Sunday, 21 April 2019
featured Governance

SJ Walsh: How effective is the legislature’s harassment policy really? It’s hard to tell

Photo Communications Nova Scotia

KJIPUKTUK (Halifax) – The Nova Scotia Legislature harassment policy was passed on May 19, 2016 only three years ago. It’s fairly recent. To compare, the Federal government first passed its policy in 2001. Policy gets better over time, after review and with practical experience.

Here is the definition of harassment used in the Nova Scotia Legislature Harassment Policy.

“ any behaviour…whether occurring on a one-time or recurring basis… directed at and offensive to another person to whom this Policy applies, and that the person knew or ought reasonably to have known
∙ would be unwelcome and cause offence or harm;
∙ would demean, belittle, intimidate, threaten, distress, humiliate or embarrass;
∙ would affect a person’s reputation;
∙ would endanger a person’s job, undermine job performance, threaten economic livelihood or interfere with one’s career;
∙ would be discrimination on account of one or more factors listed in the Human Rights Act;
∙ would be bullying as defined under the Education Act; or
∙ would be cyberbullying as defined under the Cyber-safety Act or under another Act”

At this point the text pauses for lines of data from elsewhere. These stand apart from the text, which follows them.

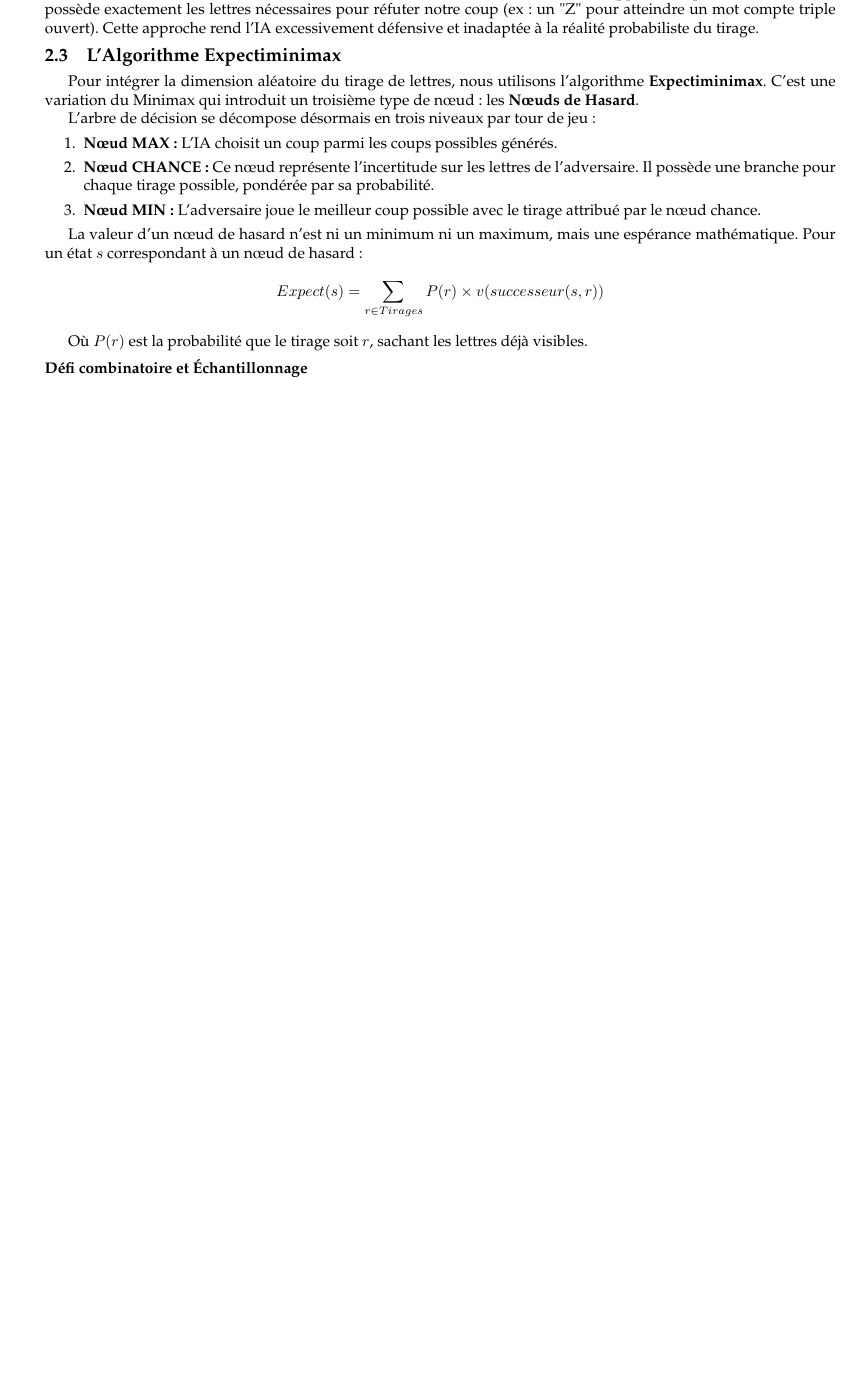
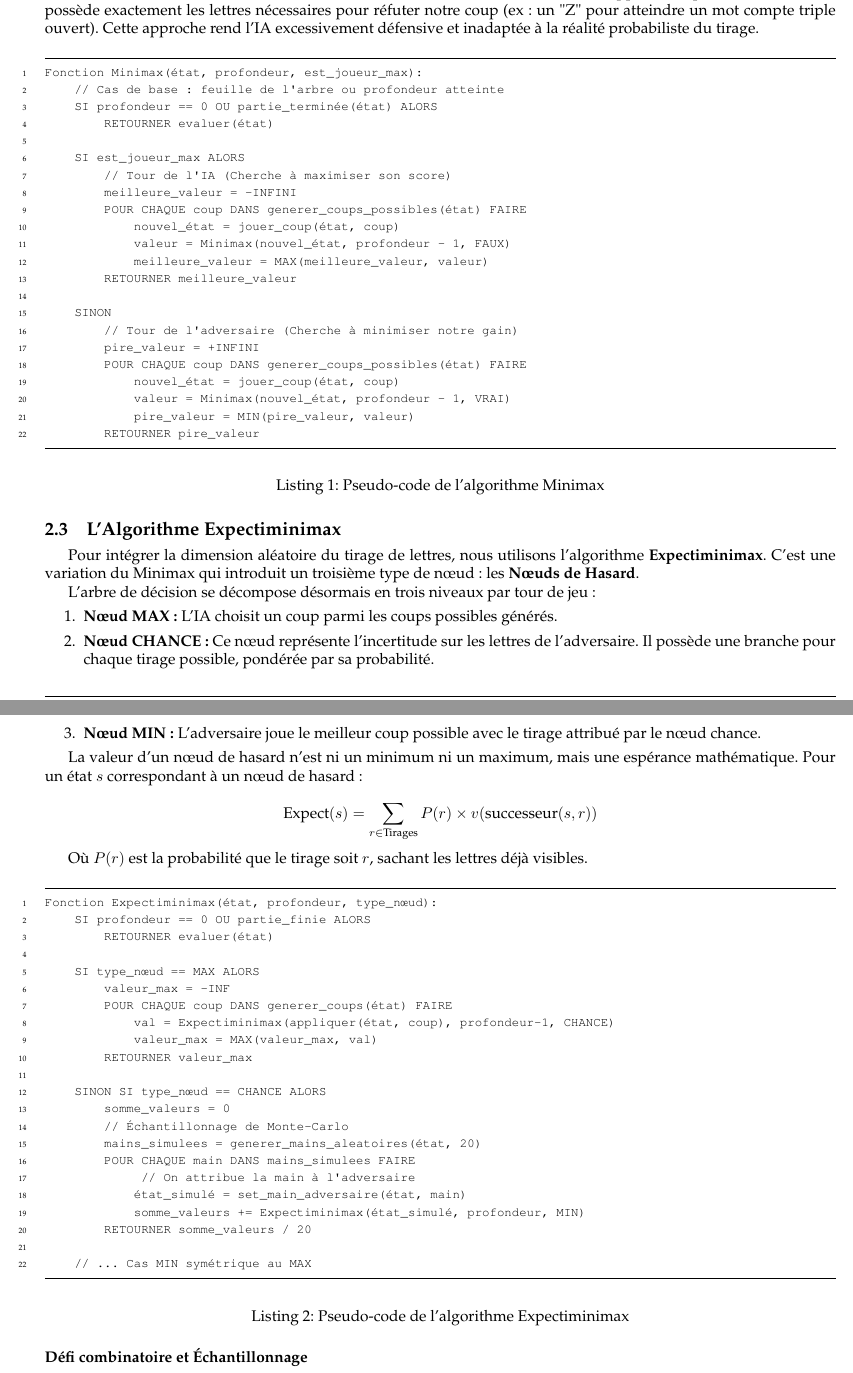
Before and after one commit to LeonardBett/Projet-Scrabble-Java, a LaTeX document (pdp/01-preliminary/report.tex): part of page 2 of 7 before the commit and two parts of pages 3 and 4 of 9 after it, the two joined at a grey line, cut so that both start at the same text, the shorter picture padded with empty space. The pictures show the PDF file pdp/01-preliminary/report.pdf that the author committed with the source.

Commit message:
Edit algo section of the report

```diff
--- a/pdp/01-preliminary/report.tex
+++ b/pdp/01-preliminary/report.tex
@@ -133,3 +136,5 @@ Pour pallier ces manques, nous avons deux algorithmes de théorie des jeux : Min
 
 L'algorithme Minimax est la base de la décision dans les jeux à somme nulle. Il parcourt l'arbre de jeu jusqu'à une profondeur $d$ donnée.
 
+% --- Partie Schéma TikZ ---
+\begin{figure}[H]
@@ -142,6 +185,36 @@ L'algorithme alterne entre deux types de nœuds :
 
 L'application stricte de Minimax au Scrabble pose un problème de modélisation. Minimax suppose que l'adversaire jouera toujours le coup optimal pour nous contrer. Or, pour déterminer ce coup optimal, l'algorithme doit connaître les lettres de l'adversaire.
 Dans une simulation Minimax, nous devrions supposons le pire cas: l'adversaire possède exactement les lettres nécessaires pour réfuter notre coup (ex: un "Z" pour atteindre un mot compte triple ouvert). Cette approche rend l'IA excessivement défensive et inadaptée à la réalité probabiliste du tirage.
+
+% --- Partie Pseudo-code ---
+\begin{listing}[H]
+\caption{Pseudo-code de l'algorithme Minimax}
+\label{lst:minimax_algo}
+\begin{minted}[frame=lines, framesep=2mm, baselinestretch=1.2, fontsize=\footnotesize, linenos]{text}
+Fonction Minimax(état, profondeur, est_joueur_max):
+    // Cas de base : feuille de l'arbre ou profondeur atteinte
+    SI profondeur == 0 OU partie_terminée(état) ALORS
+        RETOURNER evaluer(état)
+
+    SI est_joueur_max ALORS
+        // Tour de l'IA (Cherche à maximiser son score)
+        meilleure_valeur = -INFINI
+        POUR CHAQUE coup DANS generer_coups_possibles(état) FAIRE
+            nouvel_état = jouer_coup(état, coup)
+            valeur = Minimax(nouvel_état, profondeur - 1, FAUX)
+            meilleure_valeur = MAX(meilleure_valeur, valeur)
+        RETOURNER meilleure_valeur
+
+    SINON
+        // Tour de l'adversaire (Cherche à minimiser notre gain)
+        pire_valeur = +INFINI
+        POUR CHAQUE coup DANS generer_coups_possibles(état) FAIRE
+            nouvel_état = jouer_coup(état, coup)
+            valeur = Minimax(nouvel_état, profondeur - 1, VRAI)
+            pire_valeur = MIN(pire_valeur, valeur)
+        RETOURNER pire_valeur
+\end{minted}
+\end{listing}
 
 \subsection{L'Algorithme Expectiminimax}
 
@@ -161,6 +234,34 @@ La valeur d'un nœud de hasard n'est ni un minimum ni un maximum, mais une espé
 \]
 
 Où $P(r)$ est la probabilité que le tirage soit $r$, sachant les lettres déjà visibles.
+\begin{listing}[H]
+\caption{Pseudo-code de l'algorithme Expectiminimax}
+\label{lst:expectiminimax}
+\begin{minted}[frame=lines, framesep=2mm, baselinestretch=1.2, fontsize=\footnotesize, linenos]{text}
+Fonction Expectiminimax(état, profondeur, type_nœud):
+    SI profondeur == 0 OU partie_finie ALORS
+        RETOURNER evaluer(état)
+
+    SI type_nœud == MAX ALORS
+        valeur_max = -INF
+        POUR CHAQUE coup DANS generer_coups(état) FAIRE
+            val = Expectiminimax(appliquer(état, coup), profondeur-1, CHANCE)
+            valeur_max = MAX(valeur_max, val)
+        RETOURNER valeur_max
+
+    SINON SI type_nœud == CHANCE ALORS
+        somme_valeurs = 0
+        // Échantillonnage de Monte-Carlo
+        mains_simulees = generer_mains_aleatoires(état, 20)
+        POUR CHAQUE main DANS mains_simulees FAIRE
+             // On attribue la main à l'adversaire
+            état_simulé = set_main_adversaire(état, main)
+            somme_valeurs += Expectiminimax(état_simulé, profondeur, MIN)
+        RETOURNER somme_valeurs / 20
+
+    // ... Cas MIN symétrique au MAX
+\end{minted}
+\end{listing}
 
 \subsubsection*{Défi combinatoire et Échantillonnage}
 Le facteur de branchement aux nœuds de hasard est gigantesque. Simuler tous les tirages possibles de 7 lettres parmi les $N$ lettres restantes est impossible en temps réel.
@@ -174,3 +275,5 @@ L'algorithme devient alors :
     \item Pour chaque main, nous calculons la meilleure réponse de l'adversaire.
     \item La valeur du coup $C$ est la moyenne des scores résultant de ces simulations.
 \end{enumerate}
+
+\begin{figure}[H]
```
Also changed, not shown: pdp/01-preliminary/report.pdf, pdp/01-preliminary/report.tex (93 more changed lines), 6 other files.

Policy documents are pretty dry reading. I read the policy in light of public statements by current and former politicians. Here is the opening statement.

“The Nova Scotia House of Assembly is committed to providing a workplace that is free of harassment.”

Hmmmmmm.  How well is the current policy working?  What information is available about the number of incidents that have been reported? Number of formal investigations?  Informal investigations?

Passing a policy document is only a first step in changing a culture and behaviors in workplaces.

I wonder what training came in with the policy? Has it been effective? How much money was spent on training? How much money was spent on each investigation?

Maybe this information exists and maybe it doesn’t. It is not public information.

We have two more years before review of this policy can take place (Section 11.9.3)  Shining the light on the business side of implementing the harassment policy, would show how much effort this workplace truly has actually made in its commitment to providing a workplace free of harassment.

The tone police have spoken. How next will they act?

With a special thanks to our generous donors who make publication of the Nova Scotia Advocate possible.

Subscribe to the Nova Scotia Advocate weekly digest and never miss an article again.

Post Comment